A Song I Knew by Heart by Bret Lott
Naomi has lived with her son and his wife Ruth since the death of her husband. When her son is killed in an accident, Naomi and Ruth begin a painful journey of reconciliation and forgiveness. Lott’s rhythmic phrasing echoes the source of his inspiration—the Book of Ruth—and paints a tender portrait of the grieving process.

Suzanne’s Diary for Nicholas by James Patterson
Kate Wilkerson has found her perfect man at last. Then he disappears without explanation, leaving behind only a diary for her to read. The diary is written by a new mother for her baby son, Nicholas. Kate attempts to make sense of what she finds in Suzanne’s diary in this bittersweet story about different types of love and loss. Also try Sam’s Letters to Jennifer by James Patterson.

This Lullaby by Sarah Dessen
Raised by a mother who's had five husbands, 18-year-old Remy believes in no-commitment, short-term relationships until she meets Dexter, a rock band musician. This Young Adult novel is about coming to terms with the fact that loving someone requires a leap of faith and that a soft landing is never guaranteed. It should appeal to fans of Sparks’ more recent books about teenagers.

Also by Nicholas Sparks:

A Bend in the Road
Devastated by the death of his wife in a hit-and-run accident, Miles, deputy sheriff of New Bern, NC, discovers new meaning in his life when he meets Sarah Andrews, a woman struggling to rebuild her own life. However, their new relationship is tested when Miles receives a tip about his wife’s death. This novel has a touch of mystery and darker themes than most of Sparks’ work.

The Wedding
In this quasi-sequel to The Notebook, Wilson Lewis has been married to Noah and Allie’s daughter for 30 years. With the preparations for their own daughter's wedding serving as a catalyst, Wilson realizes that the spark has left his relationship with his wife, and he sets out to make his wife fall in love with him again.

Three Weeks with My Brother (with Micah Sparks)
In a memoir written with his brother, Sparks describes how the two of them dealt with their grief over the untimely deaths of their parents and only sister by embarking on a three-week odyssey around the world. Part biography and part spiritual travelogue, this a beautiful story about holding onto faith and family when faced with tragedy.

Thursday, October 1, 2009

Staff Selections - Jessica, Circulation

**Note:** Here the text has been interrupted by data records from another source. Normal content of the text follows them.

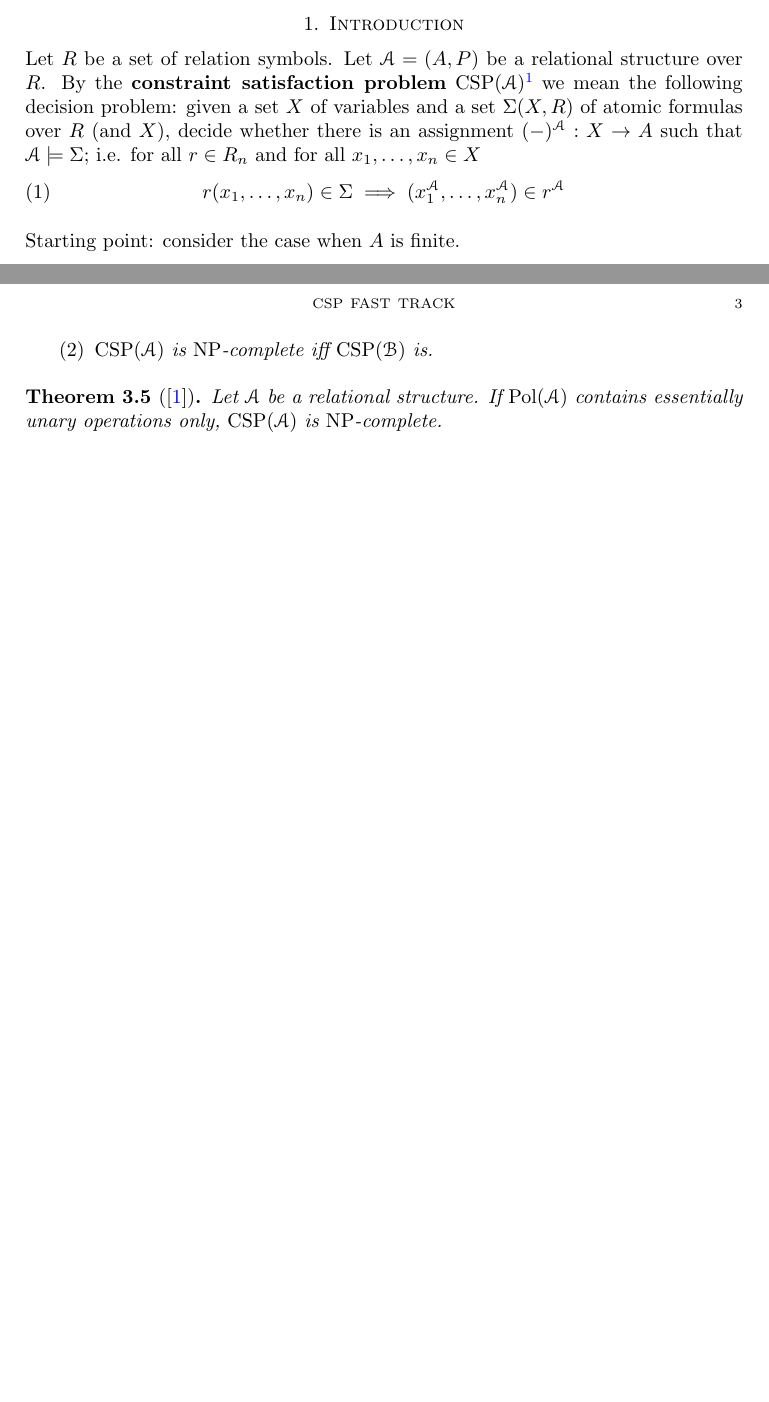
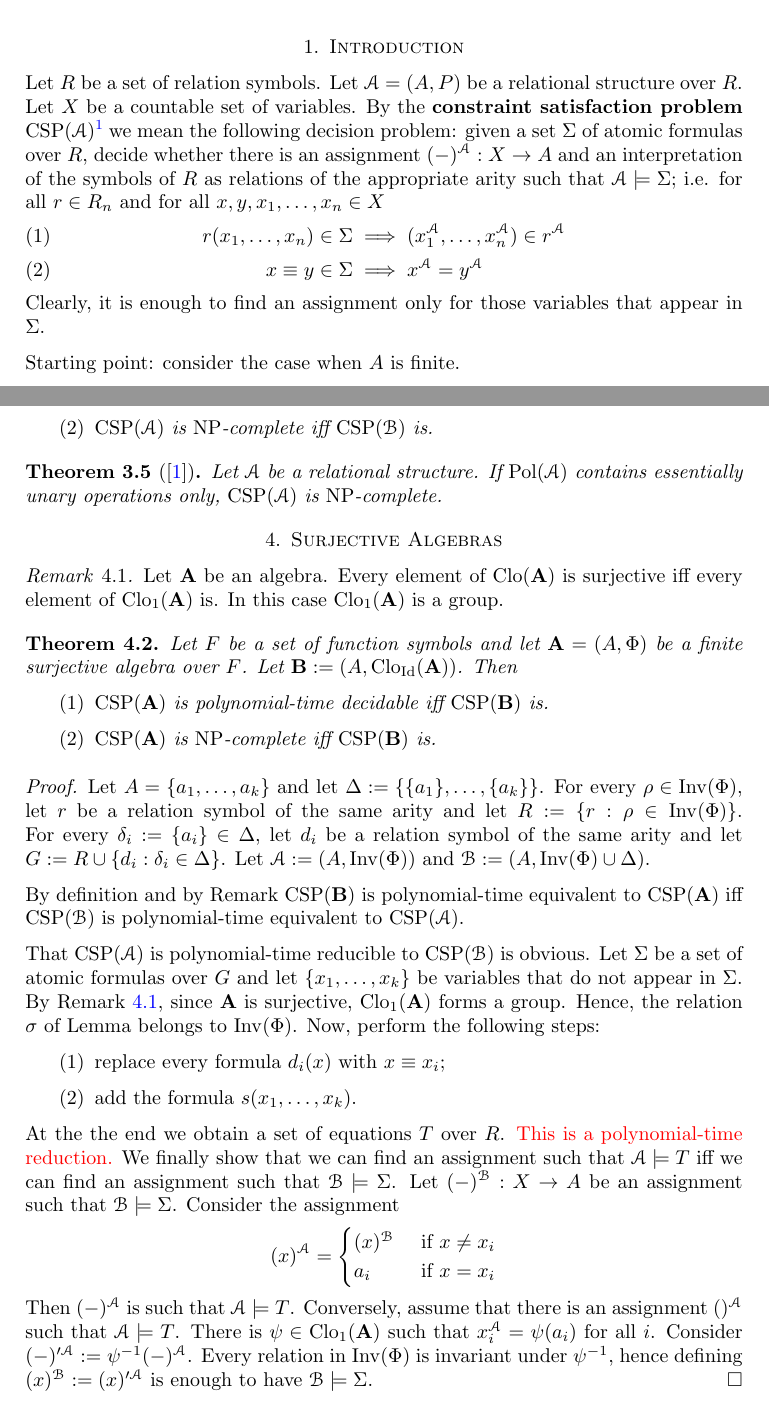
Before and after one commit to arturodefaveri/csp, a LaTeX paper (csp.tex): two parts of pages 1 and 3 of 3 before the commit and two parts of pages 1 and 3 of 4 after it, joined at a grey line, cut so that both start at the same text, the shorter picture padded with empty space. Compiled offline with pdfLaTeX.

Commit message:
edit 27/11

```diff
--- a/csp.tex
+++ b/csp.tex
@@ -32,6 +32,7 @@
 \DeclareMathOperator{\Inv}{Inv}
 \DeclareMathOperator{\Pol}{Pol}
 \DeclareMathOperator{\NP}{NP}
+\DeclareMathOperator{\Id}{Id}
 
 \begin{document}
 \title{CSP Fast Track}
@@ -47,15 +48,18 @@
 \section{Introduction}
 Let $R$ be a set of relation symbols.
 Let $\EuScript{A}=(A, P)$ be a relational structure over $R$.
+Let $X$ be a countable set of variables.
 By the \textbf{constraint satisfaction problem} $\CSP(\EuScript{A})$\footnote{More often denoted by $\CSP(P)$.} we mean the following decision problem:
-given a set $X$ of variables and a set $\Sigma(X,R)$ of atomic formulas  over $R$ (and $X$), decide whether there is
+given a set $\Sigma$ of atomic formulas over $R$, decide whether there is
 %find (or state that it is impossible to find)
-an assignment $(-)^{\EuScript{A}} : X \to A$ such that
+an assignment $(-)^{\EuScript{A}} : X \to A$ and an interpretation of the symbols of $R$ as relations of the appropriate arity such that
 $\EuScript{A} \models \Sigma$;
-i.e. for all $r \in R_n$ and for all $x_1, \ldots, x_n \in X$
-\begin{equation}
-    r(x_1, \ldots, x_n) \in \Sigma \implies  (x_1^{{\EuScript{A}}}, \ldots, x_n^{{\EuScript{A}}}) \in r^{\EuScript{A}}
-\end{equation}
+i.e. for all $r \in R_n$ and for all $x,y,x_1, \ldots, x_n \in X$
+\begin{align}
+    r(x_1, \ldots, x_n) \in \Sigma & \implies  (x_1^{{\EuScript{A}}}, \ldots, x_n^{{\EuScript{A}}}) \in r^{\EuScript{A}} \\
+    x \equiv y \in \Sigma & \implies x^{{\EuScript{A}}} = y^{{\EuScript{A}}}
+\end{align}
+Clearly, it is enough to find an assignment only for those variables that appear in $\Sigma$.
 
 Starting point: consider the case when $A$ is finite.
 
@@ -163,6 +168,61 @@ Goal: prove
     If $\Pol(\EuScript{A})$ contains essentially unary operations only, $\CSP(\EuScript{A})$ is $\NP$-complete.
 \end{theorem}
 
+\section{Surjective Algebras}
+\begin{remark}
+    \label{surj_group}
+    Let $\mathbf{A}$ be an algebra.
+    Every element of $\Clo(\mathbf{A})$ is surjective iff every element of $\Clo_1(\mathbf{A})$ is.
+    In this case $\Clo_1(\mathbf{A})$ is a group.
+\end{remark}
+
+\begin{theorem}
+    Let $F$ be a set of function symbols and
+    let $\mathbf{A}=(A, \Phi)$  be a finite surjective algebra over $F$.
+    Let $\mathbf{B}:=(A, \Clo_{\Id}(\mathbf{A}))$.
+    Then
+    \begin{enumerate}
+        \item $\CSP(\mathbf{A})$ is polynomial-time decidable iff $\CSP(\mathbf{B})$ is.
+        \item $\CSP(\mathbf{A})$ is $\NP$-complete iff $\CSP(\mathbf{B})$ is.
+    \end{enumerate}
+\begin{proof}
+    Let $A=\{a_1, \ldots, a_k\}$ and let $\Delta:=\{\{a_1\}, \ldots, \{a_k\}\}$.
+    For every $\rho \in \Inv(\Phi)$, let $r$ be a relation symbol of the same arity and let $R:=\{r: \rho \in \Inv(\Phi)\}$.
+    For every $\delta_i:=\{a_i\} \in \Delta$, let $d_i$ be a relation symbol of the same arity and let $G:= R \cup \{d_i: \delta_i \in \Delta\}$.
+    Let $\EuScript{A}:=(A, \Inv(\Phi))$ and $\EuScript{B}:=(A, \Inv(\Phi) \cup \Delta )$.
+
+    By definition and by Remark $\CSP(\mathbf{B})$ is polynomial-time equivalent to $\CSP(\mathbf{A})$ iff
+    $\CSP(\EuScript{B})$ is polynomial-time equivalent to $\CSP(\EuScript{A})$.
+
+    That $\CSP(\EuScript{A})$ is polynomial-time reducible to $\CSP(\EuScript{B})$ is obvious.
+    Let $\Sigma$ be a set of atomic formulas over $G$ and let $\{x_1, \ldots, x_k\}$ be variables that do not appear in $\Sigma$.
+    By Remark \ref{surj_group}, since $\mathbf{A}$ is surjective, $\Clo_1(\mathbf{A})$ forms a group.
+    Hence, the relation $\sigma$ of Lemma belongs to $\Inv(\Phi)$.
+    Now, perform the following steps:
+        \begin{enumerate}
+            \item replace every formula $d_i(x)$ with $x \equiv x_i$;
+            \item add the formula $s(x_1, \ldots, x_k)$.
+        \end{enumerate}
+    At the the end we obtain a set of equations $T$ over $R$.
+    \textcolor{red}{This is a polynomial-time reduction.}
+    We finally show that we can find an assignment such that $\EuScript{A} \models T$ iff we can find an assignment such that $\EuScript{B} \models \Sigma$.
+    Let $(-)^{\EuScript{B}}: X \to A$ be an assignment such that $\EuScript{B} \models \Sigma$.
+    Consider the assignment
+    \begin{equation*}
+        (x)^{\EuScript{A}} =
+        \begin{cases}
+            (x)^{\EuScript{B}} & \text{ if } x \neq x_i \\
+            a_i & \text{ if } x = x_i
+        \end{cases}
+    \end{equation*}
+    Then $(-)^\EuScript{A}$ is such that $\EuScript{A} \models T$.
+    Conversely, assume that there is an assignment $()^{\EuScript{A}}$ such that $\EuScript{A} \models T$.
+    There is $\psi \in \Clo_1(\mathbf{A})$ such that $x_i^{\EuScript{A}} = \psi(a_i)$ for all $i$.
+    Consider $(-)'^{\EuScript{A}}:=\psi^{-1}(-)^{\EuScript{A}}$.
+    Every relation in $\Inv(\Phi)$ is invariant under $\psi^{-1}$, hence defining $(x)^{\EuScript{B}}:=(x)'^{\EuScript{A}}$ is enough to have $\EuScript{B} \models \Sigma$.
+\end{proof}
+\end{theorem}
+
 
 \begin{thebibliography}{9}
 
```
Also changed, not shown: csp.pdf, csp.tex (9 more changed lines).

What is your favorite genre? I’m a total YA fantasy nerd—if it involves faeries, I’m there!  I love anything that has to do with mythology and fairy tales. Anything FRANCESCA LIA BLOCK writes is gold in my eyes, her books changed my life growing up—I view her as a genre unto herself. I’m also really into MANGA, which is a medium rather than a genre, but there was nowhere else to state my MANGA-FAN-NESS!!

What are you reading now? Pride and Prejudice and Zombies by Jane Austen and Seth Grahame-Smith, which, as the title suggests, is Pride and Prejudice with added zombie action. I’m also reading Foxmask by Juliet Marillier, a historical fantasy that draws a lot from Norse culture.

What have you read recently? Lament by Maggie Stiefvater, Wings by Aprilynne Pike, the manga We Were There by Yuki Obata, all of which I loved.

What is your favorite classic? Lewis Carroll’s Alice‘s Adventures in Wonderland and Through the Looking Glass. There are very few things I adore more than these books.

What is your all time favorite book/series? As far as books go, it’s between the Harry Potter series, The Prydain Chronicles by Lloyd Alexander, The Hitchhiker’s Guide books by Douglas Adams, and the Sevenwaters trilogy by Juliet Marillier.  My favorite manga series are Death Note by Tsugumi Ohba, Fullmetal Alchemist by Hiromu Arakawa, Alice 19th by Yu Watase, and Sand Chronicles by Hinako Ashihara.

What are your favorite recommendations? Neverwhere by Nail Gaiman, The Little Prince by Antoine de Saint-Exupery, Howl’s Moving Castle by Diana Wynne Jones, Graceling by Kristin Cashore, Crown Duel by Sherwood Smith, Someday This Pain Will Be Useful to You and The Book of Dead Days by Marcus Sedgwick....I could keep going on and on.